• _Your goal_: What lines in the records below include the word "محمد"? Return each one.

■ ■ ■ ■ ■

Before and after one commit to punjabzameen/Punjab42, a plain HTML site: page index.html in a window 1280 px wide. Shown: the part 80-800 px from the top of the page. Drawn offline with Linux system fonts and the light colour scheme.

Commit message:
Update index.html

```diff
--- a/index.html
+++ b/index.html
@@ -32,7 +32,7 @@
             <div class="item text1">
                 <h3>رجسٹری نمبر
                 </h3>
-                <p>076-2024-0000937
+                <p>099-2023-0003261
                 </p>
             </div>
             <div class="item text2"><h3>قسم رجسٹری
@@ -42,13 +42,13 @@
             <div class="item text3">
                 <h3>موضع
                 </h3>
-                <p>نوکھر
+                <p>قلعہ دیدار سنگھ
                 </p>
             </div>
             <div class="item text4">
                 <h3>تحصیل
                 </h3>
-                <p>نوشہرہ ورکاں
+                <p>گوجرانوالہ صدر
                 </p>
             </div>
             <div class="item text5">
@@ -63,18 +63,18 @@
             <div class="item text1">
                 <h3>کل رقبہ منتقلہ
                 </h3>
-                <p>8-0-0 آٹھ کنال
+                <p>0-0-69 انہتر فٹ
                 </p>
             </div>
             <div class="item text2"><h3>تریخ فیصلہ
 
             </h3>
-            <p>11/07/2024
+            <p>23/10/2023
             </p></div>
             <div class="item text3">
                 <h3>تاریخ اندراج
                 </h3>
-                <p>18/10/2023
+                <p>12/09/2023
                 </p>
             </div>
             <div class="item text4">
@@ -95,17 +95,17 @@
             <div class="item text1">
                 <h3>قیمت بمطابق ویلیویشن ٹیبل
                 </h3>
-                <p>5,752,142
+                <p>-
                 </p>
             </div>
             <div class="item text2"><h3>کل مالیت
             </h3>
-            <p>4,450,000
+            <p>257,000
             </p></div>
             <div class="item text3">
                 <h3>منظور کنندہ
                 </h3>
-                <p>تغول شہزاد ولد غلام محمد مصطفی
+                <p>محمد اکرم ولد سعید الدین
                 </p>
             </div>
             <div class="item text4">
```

■ ■ ■ ■ ■

• _Your response_:
-                <p>تغول شہزاد ولد غلام محمد مصطفی
+                <p>محمد اکرم ولد سعید الدین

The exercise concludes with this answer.